=== Entries shown ===

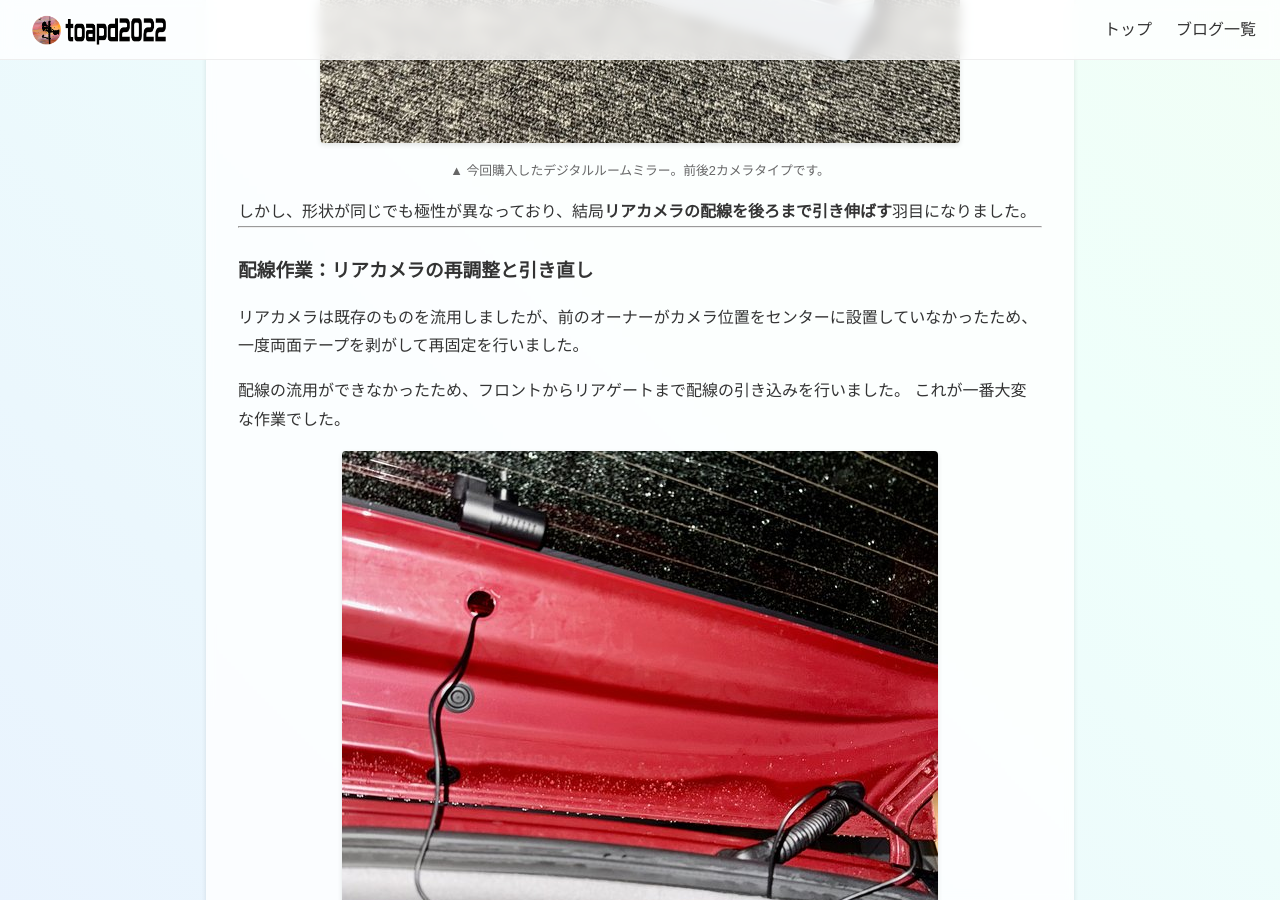
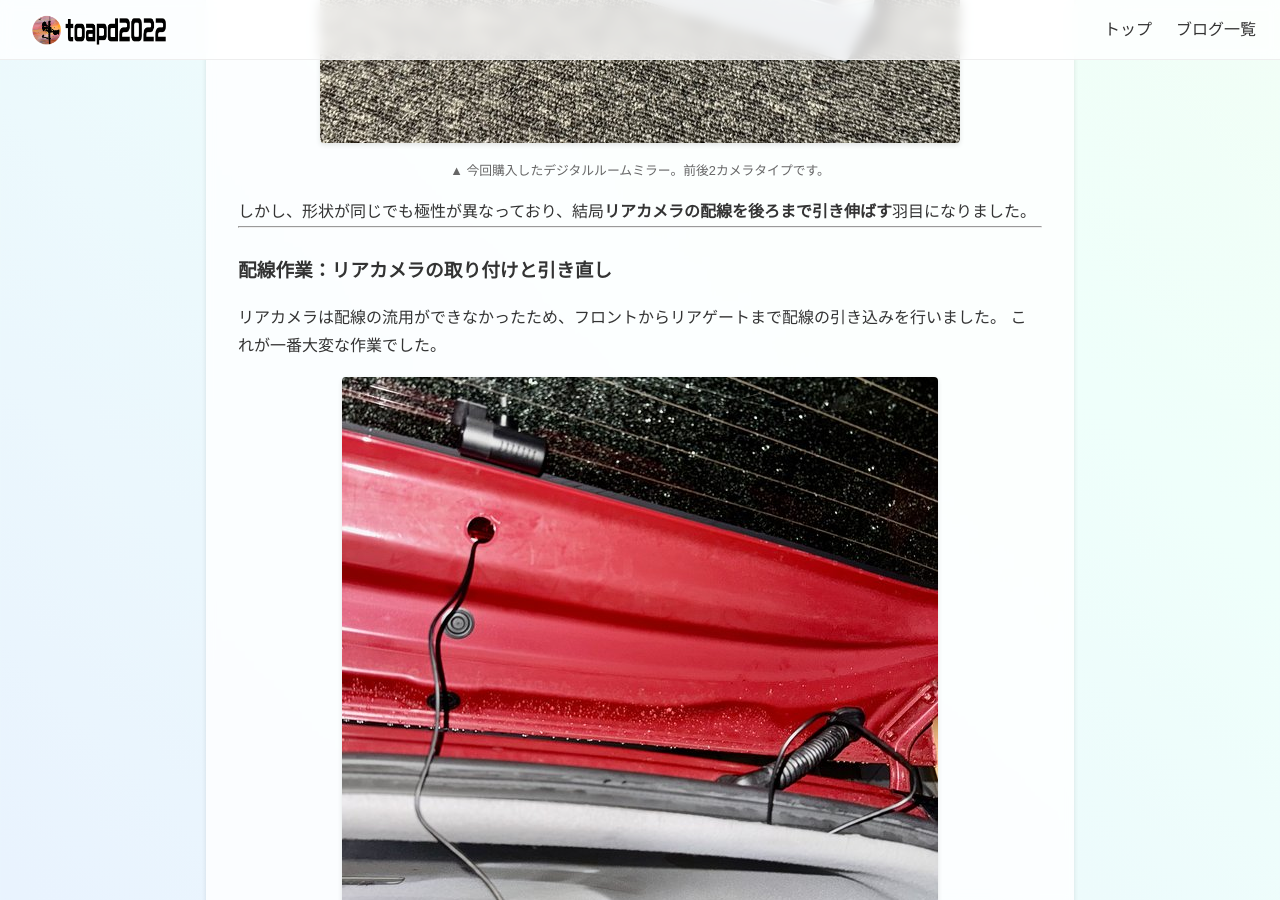
Before and after one commit to toapd2022/toapd2022, a Jekyll site: the page built from _posts/2025-10-18-digitalmirror.md, in a window 1280 px wide and 900 px high, scrolled down 1534 px. Built offline with Jekyll 4.4.1, drawn with Linux system fonts in a browser that asks for light colours.

Commit message:
Add files via upload

```diff
--- a/_posts/2025-10-18-digitalmirror.md
+++ b/_posts/2025-10-18-digitalmirror.md
@@ -31,12 +31,9 @@ description: "スペーシアMK32Sに中華製ミラー型ドラレコを取り
 
 ---
 
-### 配線作業：リアカメラの再調整と引き直し
+### 配線作業：リアカメラの取り付けと引き直し
 
-リアカメラは既存のものを流用しましたが、前のオーナーがカメラ位置をセンターに設置していなかったため、
-一度両面テープを剥がして再固定を行いました。
-
-配線の流用ができなかったため、フロントからリアゲートまで配線の引き込みを行いました。
+リアカメラは配線の流用ができなかったため、フロントからリアゲートまで配線の引き込みを行いました。
 これが一番大変な作業でした。
 
 ![リアゲート取り付け中の写真]({{ '/assets/rear_gate_wiring.jpeg' | relative_url }})
```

===

- **Aim of the exercise**
Check each line above for "フロントからリアゲートまで配線の引き込みを行いました" and return the ones that have it.

- **Task solution**
-配線の流用ができなかったため、フロントからリアゲートまで配線の引き込みを行いました。
+リアカメラは配線の流用ができなかったため、フロントからリアゲートまで配線の引き込みを行いました。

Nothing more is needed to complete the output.